In addition, because target date funds operate on a single-fund basis, all subsequent changes happen within that fund. It means that switches of fund components can be made with much less disruption, fewer errors and at substantially lower cost than with rival approaches, such as lifestyle.
A target date fund sounds complicated: do the savers have to get involved in all the changes that affect the fund?
The beauty of target date funds is that each saver (scheme member) only needs to own a stake in one fund. Indeed, if they are happy with the arrangement and stay with the scheme, they need never own another fund until they retire. All the asset changes (and any others, such as those involving investment managers) all happen within the fund. The member can be kept informed, but doesn’t need to get bound up in the bureaucratic detail.
Are target date funds risky?
All investments are risky and a saver may not get back the money they invest in a target date fund. However, target date funds are designed to limit risks. The asset allocation glide path is set to automatically reduce risks as people get older, when they are less able to withstand losses on their savings. And, because a professional manager is involved in managing the funds, they can take much speedier evasive action if market conditions look like they will get worse. We would argue, therefore, that target date funds are less risky than alternatives, such as lifestyle funds, which are often used in DC pension schemes.
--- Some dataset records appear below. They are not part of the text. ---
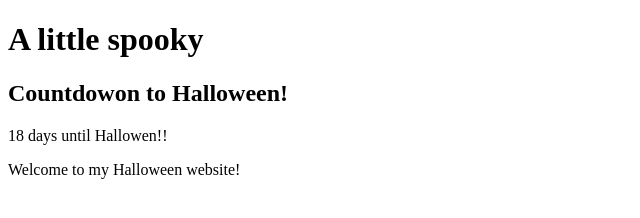
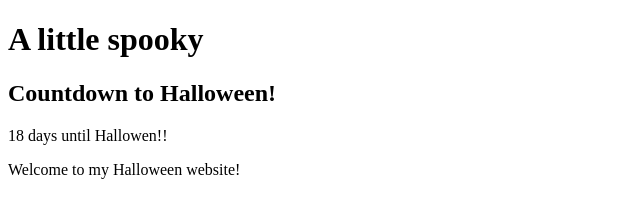
Before and after one commit to cicylia-hash/my-halloween-website, a plain HTML site: page index.html in a window 1280 px wide. Shown: the full height of the page, 0-640 px from the left. Drawn offline with Linux system fonts and the light colour scheme.

Commit message:
Update index.html

```diff
--- a/index.html
+++ b/index.html
@@ -6,7 +6,7 @@
 </head>
   <body>
     <h1>A little spooky</h1>
-    <h2>Countdowon to Halloween!</h2>
+    <h2>Countdown to Halloween!</h2>
     <p id="countdown">Loading countdown...</p>
     <p>Welcome to my Halloween website!</p>
   <script src="script.js"></script>
```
Will a saver in a target date fund have to pay extra for the service?
Charges are very competitive. Although there is an additional cost involved in providing professional oversight of the funds, it is also possible to negotiate lower fees for the underlying funds. The all-in cost, therefore, can be substantially less than charged by certain rival approaches, such as diversified growth funds.
How does the asset allocation work?
Known as the “glide path” of the fund, the planned asset changes are proactively managed through time in our target date funds. When savers are young, their fund will own a lot of shares. This is because they are likely to have only small savings and shares, whose value can rise substantially, can help them grow their savings fast. Of course, shares also carry higher risks, but younger savers can make up for any losses by saving during the many years they have ahead of them. People at the start of their saving career are likely to use a target date fund with a higher concentration in shares.
As people get older, they will not want to take so many risks as they generally have more to lose, since they usually have larger savings “pots”. Therefore the amount of “safety assets”, such as bonds, will increase in their target date fund. By the time they are within a few years of retirement, their fund’s mix will mostly be made up of safer assets, although there will still be some shares involved. This mix reflects the use most savers will want to make of their fund. Many, for instance, will want to take a tax-free cash sum from their savings, while the bonds will match quite closely the sort of assets that will be used to create an income for them in retirement. This might be done by purchasing an annuity, or by using another approach that keeps their money invested for a little while longer. They could then use their investments to pay themselves an income while they wait for a better time to buy an annuity.
Where else are target date funds used?
They are widely used in the US and they have been adopted by NEST (the National Employment Savings Trust), the UK-wide scheme set up with government backing to provide a fall-back option for employers that don’t have their own employee pension arrangements. Under the new “auto enrolment” rules, any worker who doesn’t have access to a suitable scheme will automatically start saving in NEST, unless they ask not to be involved. If they do end up in NEST, the “default” fund they go into will be a target date fund based on their age.